I have been watching the meteoric run of Barrack Hussein Obama for the past few months. It seems obvious that his strength is not in his stance on policy but in the collective American imagination. His victories have come from the imagination of people looking for others to improve their lives. This will make Barrack Hussein Obama harder to beat because, albeit imaginary, he is leading a movement.
Just as Ronald Reagan led a conservative movement, Barrack Hussein Obama is leading an emotional movement. Reagan lead a revolution based upon conservative principles, which were clearly outlined and defined. That movement was founded on the ideas of smaller government, lower taxes, and a strong national stance against communism. Barack Hussein Obama’s movement is based upon imagination and daydreaming about what “hope” means to the individual.
This will make him much harder to defeat because ‘hope’ springs eternal. He has tapped into the cry for help so many utter when they think of their own lives. Even though their personal views may not line up with reality, people vote based upon their perception, not based upon the facts.
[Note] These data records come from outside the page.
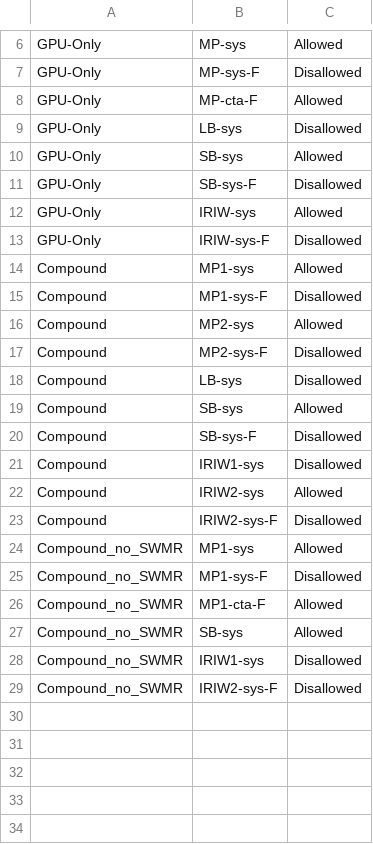
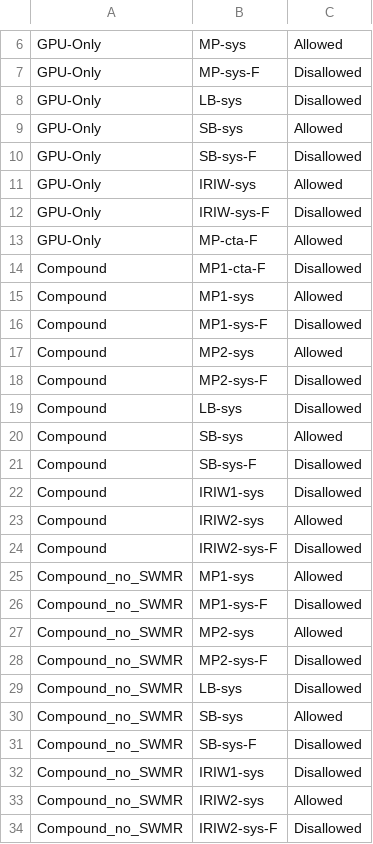
Before and after one commit to sukarnagarwal/PLDI23_Compound_Simulation, a CSV file: expected.csv, drawn as a sheet; only a part is shown, gaps mark what is left out.

Commit message:
updated expected outcomes

```diff
--- a/expected.csv
+++ b/expected.csv
@@ -7,3 +7,2 @@ GPU-Only,MP-sys,Allowed
 GPU-Only,MP-sys-F,Disallowed
-GPU-Only,MP-cta-F,Allowed
 GPU-Only,LB-sys,Disallowed
@@ -13,2 +12,4 @@ GPU-Only,IRIW-sys,Allowed
 GPU-Only,IRIW-sys-F,Disallowed
+GPU-Only,MP-cta-F,Allowed
+Compound,MP1-cta-F,Disallowed
 Compound,MP1-sys,Allowed
@@ -25,5 +26,9 @@ Compound_no_SWMR,MP1-sys,Allowed
 Compound_no_SWMR,MP1-sys-F,Disallowed
-Compound_no_SWMR,MP1-cta-F,Allowed
+Compound_no_SWMR,MP2-sys,Allowed
+Compound_no_SWMR,MP2-sys-F,Disallowed
+Compound_no_SWMR,LB-sys,Disallowed
 Compound_no_SWMR,SB-sys,Allowed
+Compound_no_SWMR,SB-sys-F,Disallowed
 Compound_no_SWMR,IRIW1-sys,Disallowed
+Compound_no_SWMR,IRIW2-sys,Allowed
 Compound_no_SWMR,IRIW2-sys-F,Disallowed
```
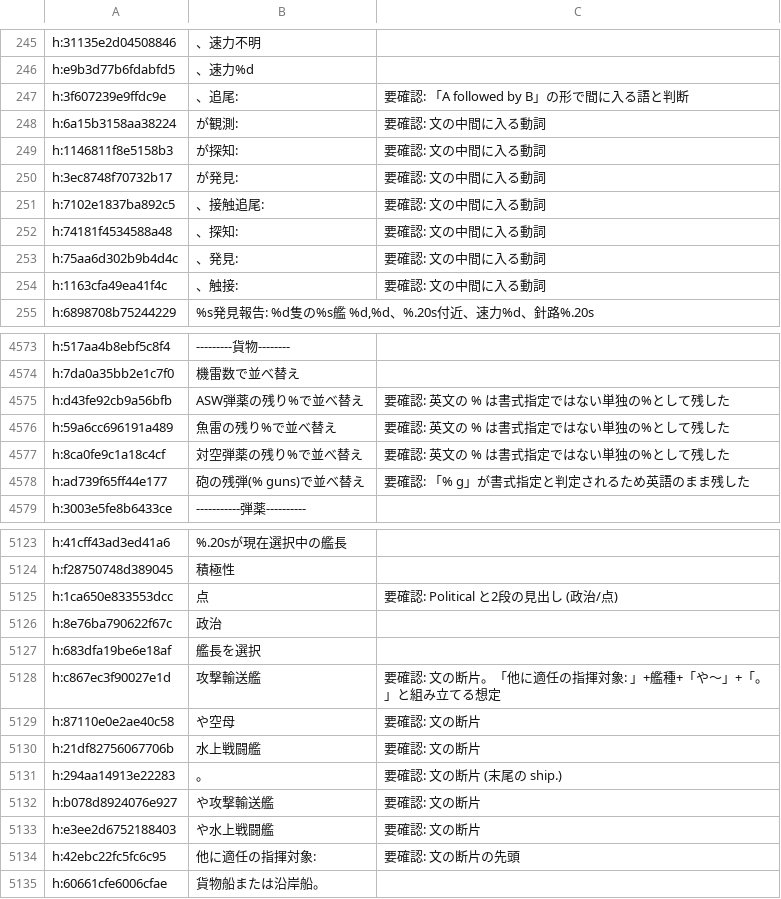
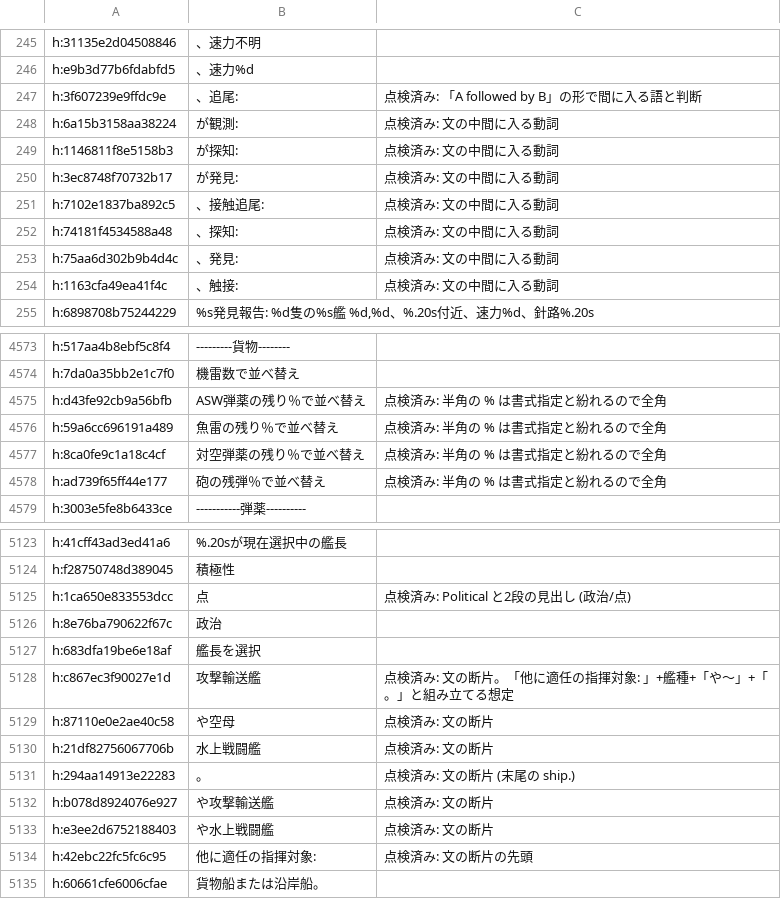
Before and after one commit to Yasabihhagure/war-in-the-pacific-ae-ja, a TSV file: translation/ja.tsv, drawn as a sheet; only a part is shown, gaps mark what is left out; the diff covers the shown part only.

```diff
--- a/translation/ja.tsv
+++ b/translation/ja.tsv
@@ -246,10 +246,10 @@ h:31135e2d04508846	、速力不明
 h:e9b3d77b6fdabfd5	、速力%d	
-h:3f607239e9ffdc9e	、追尾:	要確認: 「A followed by B」の形で間に入る語と判断
-h:6a15b3158aa38224	が観測:	要確認: 文の中間に入る動詞
-h:1146811f8e5158b3	が探知:	要確認: 文の中間に入る動詞
-h:3ec8748f70732b17	が発見:	要確認: 文の中間に入る動詞
-h:7102e1837ba892c5	、接触追尾:	要確認: 文の中間に入る動詞
-h:74181f4534588a48	、探知:	要確認: 文の中間に入る動詞
-h:75aa6d302b9b4d4c	、発見:	要確認: 文の中間に入る動詞
-h:1163cfa49ea41f4c	、触接:	要確認: 文の中間に入る動詞
+h:3f607239e9ffdc9e	、追尾:	点検済み: 「A followed by B」の形で間に入る語と判断
+h:6a15b3158aa38224	が観測:	点検済み: 文の中間に入る動詞
+h:1146811f8e5158b3	が探知:	点検済み: 文の中間に入る動詞
+h:3ec8748f70732b17	が発見:	点検済み: 文の中間に入る動詞
+h:7102e1837ba892c5	、接触追尾:	点検済み: 文の中間に入る動詞
+h:74181f4534588a48	、探知:	点検済み: 文の中間に入る動詞
+h:75aa6d302b9b4d4c	、発見:	点検済み: 文の中間に入る動詞
+h:1163cfa49ea41f4c	、触接:	点検済み: 文の中間に入る動詞
 h:6898708b75244229	%s発見報告: %d隻の%s艦 %d,%d、%.20s付近、速力%d、針路%.20s	
@@ -4574,6 +4574,6 @@ h:517aa4b8ebf5c8f4	---------貨物--------
 h:7da0a35bb2e1c7f0	機雷数で並べ替え	
-h:d43fe92cb9a56bfb	ASW弾薬の残り%で並べ替え	要確認: 英文の % は書式指定ではない単独の%として残した
-h:59a6cc696191a489	魚雷の残り%で並べ替え	要確認: 英文の % は書式指定ではない単独の%として残した
-h:8ca0fe9c1a18c4cf	対空弾薬の残り%で並べ替え	要確認: 英文の % は書式指定ではない単独の%として残した
-h:ad739f65ff44e177	砲の残弾(% guns)で並べ替え	要確認: 「% g」が書式指定と判定されるため英語のまま残した
+h:d43fe92cb9a56bfb	ASW弾薬の残り％で並べ替え	点検済み: 半角の % は書式指定と紛れるので全角
+h:59a6cc696191a489	魚雷の残り％で並べ替え	点検済み: 半角の % は書式指定と紛れるので全角
+h:8ca0fe9c1a18c4cf	対空弾薬の残り％で並べ替え	点検済み: 半角の % は書式指定と紛れるので全角
+h:ad739f65ff44e177	砲の残弾％で並べ替え	点検済み: 半角の % は書式指定と紛れるので全角
 h:3003e5fe8b6433ce	-----------弾薬----------	
@@ -5124,12 +5124,12 @@ h:41cff43ad3ed41a6	%.20sが現在選択中の艦長
 h:f28750748d389045	積極性	
-h:1ca650e833553dcc	 点	要確認: Political と2段の見出し (政治/点)
+h:1ca650e833553dcc	 点	点検済み: Political と2段の見出し (政治/点)
 h:8e76ba790622f67c	政治	
 h:683dfa19be6e18af	艦長を選択	
-h:c867ec3f90027e1d	攻撃輸送艦 	要確認: 文の断片。「他に適任の指揮対象: 」+艦種+「や〜」+「。」と組み立てる想定
-h:87110e0e2ae40c58	や空母 	要確認: 文の断片
-h:21df82756067706b	水上戦闘艦 	要確認: 文の断片
-h:294aa14913e22283	。	要確認: 文の断片 (末尾の ship.)
-h:b078d8924076e927	や攻撃輸送艦 	要確認: 文の断片
-h:e3ee2d6752188403	や水上戦闘艦 	要確認: 文の断片
-h:42ebc22fc5fc6c95	他に適任の指揮対象: 	要確認: 文の断片の先頭
+h:c867ec3f90027e1d	攻撃輸送艦 	点検済み: 文の断片。「他に適任の指揮対象: 」+艦種+「や〜」+「。」と組み立てる想定
+h:87110e0e2ae40c58	や空母 	点検済み: 文の断片
+h:21df82756067706b	水上戦闘艦 	点検済み: 文の断片
+h:294aa14913e22283	。	点検済み: 文の断片 (末尾の ship.)
+h:b078d8924076e927	や攻撃輸送艦 	点検済み: 文の断片
+h:e3ee2d6752188403	や水上戦闘艦 	点検済み: 文の断片
+h:42ebc22fc5fc6c95	他に適任の指揮対象: 	点検済み: 文の断片の先頭
 h:60661cfe6006cfae	貨物船または沿岸船。	
```
Also changed, not shown: 137 edited cells elsewhere in this file, translation/names/aircraft.tsv, translation/names/ground_units.tsv, 3 other files.
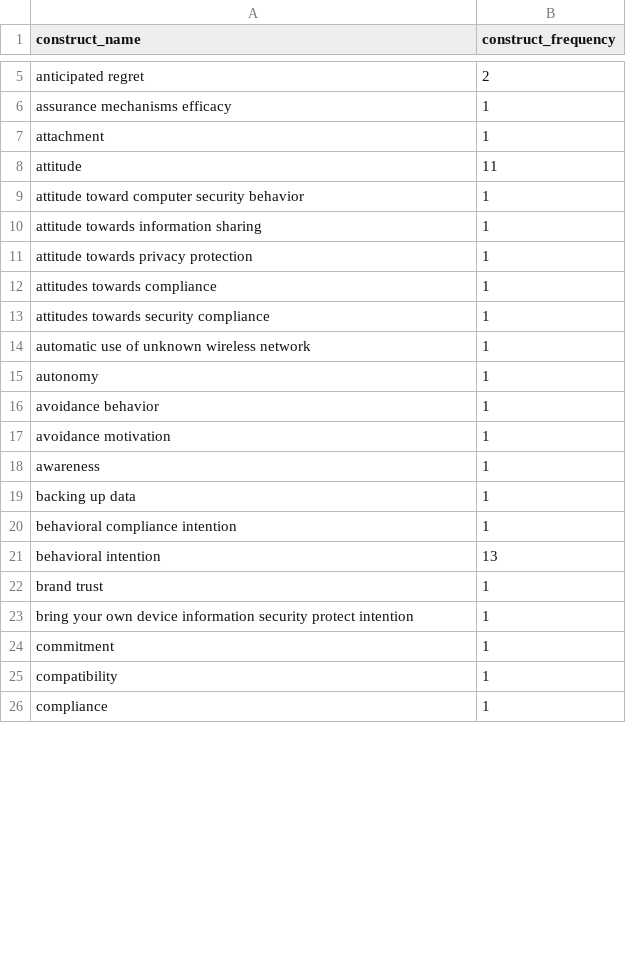
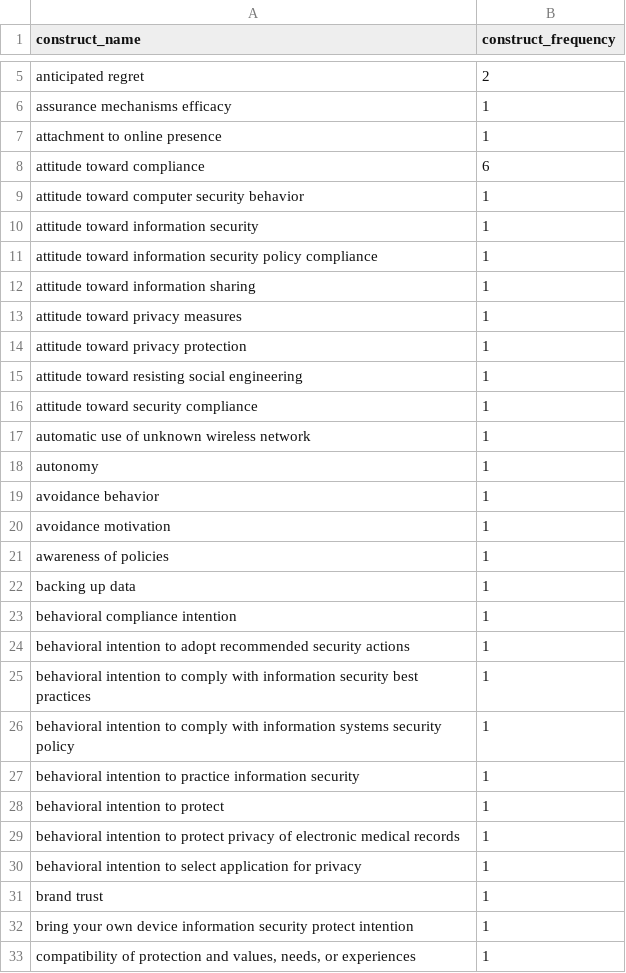
Before and after one commit to neleborgert/CSE-review, a CSV file: code/results/Counts of All Convergent Constructs - Only Selfdeveloped Scales.csv, drawn as a sheet; only a part is shown, gaps mark what is left out; the diff covers the shown part only.

```diff
--- a/code/results/Counts of All Convergent Constructs - Only Selfdeveloped Scales.csv
+++ b/code/results/Counts of All Convergent Constructs - Only Selfdeveloped Scales.csv
@@ -6,9 +6,12 @@ anticipated regret;2
 assurance mechanisms efficacy;1
-attachment;1
-attitude;11
+attachment to online presence;1
+attitude toward compliance;6
 attitude toward computer security behavior;1
-attitude towards information sharing;1
-attitude towards privacy protection;1
-attitudes towards compliance;1
-attitudes towards security compliance;1
+attitude toward information security;1
+attitude toward information security policy compliance;1
+attitude toward information sharing;1
+attitude toward privacy measures;1
+attitude toward privacy protection;1
+attitude toward resisting social engineering;1
+attitude toward security compliance;1
 automatic use of unknown wireless network;1
@@ -17,10 +20,14 @@ avoidance behavior;1
 avoidance motivation;1
-awareness;1
+awareness of policies;1
 backing up data;1
 behavioral compliance intention;1
-behavioral intention;13
+behavioral intention to adopt recommended security actions;1
+behavioral intention to comply with information security best practices;1
+behavioral intention to comply with information systems security policy;1
+behavioral intention to practice information security;1
+behavioral intention to protect;1
+behavioral intention to protect privacy of electronic medical records;1
+behavioral intention to select application for privacy;1
 brand trust;1
 bring your own device information security protect intention;1
-commitment;1
-compatibility;1
-compliance;1
+compatibility of protection and values, needs, or experiences;1
```
Also changed, not shown: 33 added rows, 21 removed rows and 30 edited cells elsewhere in this file, code/results/Counts of All Discriminant Constructs - Only Selfdeveloped Scales.csv, code/results/Only Convergent Constructs - Only Selfdeveloped Scales.csv, 2 other files.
In order to better understand Barack Hussein Obama we should look at the persuasive power of emotional leaders of the past.
Leaders of great movements have the ability to identify with the problem, real or imagined, of those being led. Bill Clinton had, “I feel your pain” when he ran for President; Barack Hussein Obama offers ‘hope’ that the pain will go away. It does not matter if the pain is in the imagination of the masses – it only matters that they feel the pain.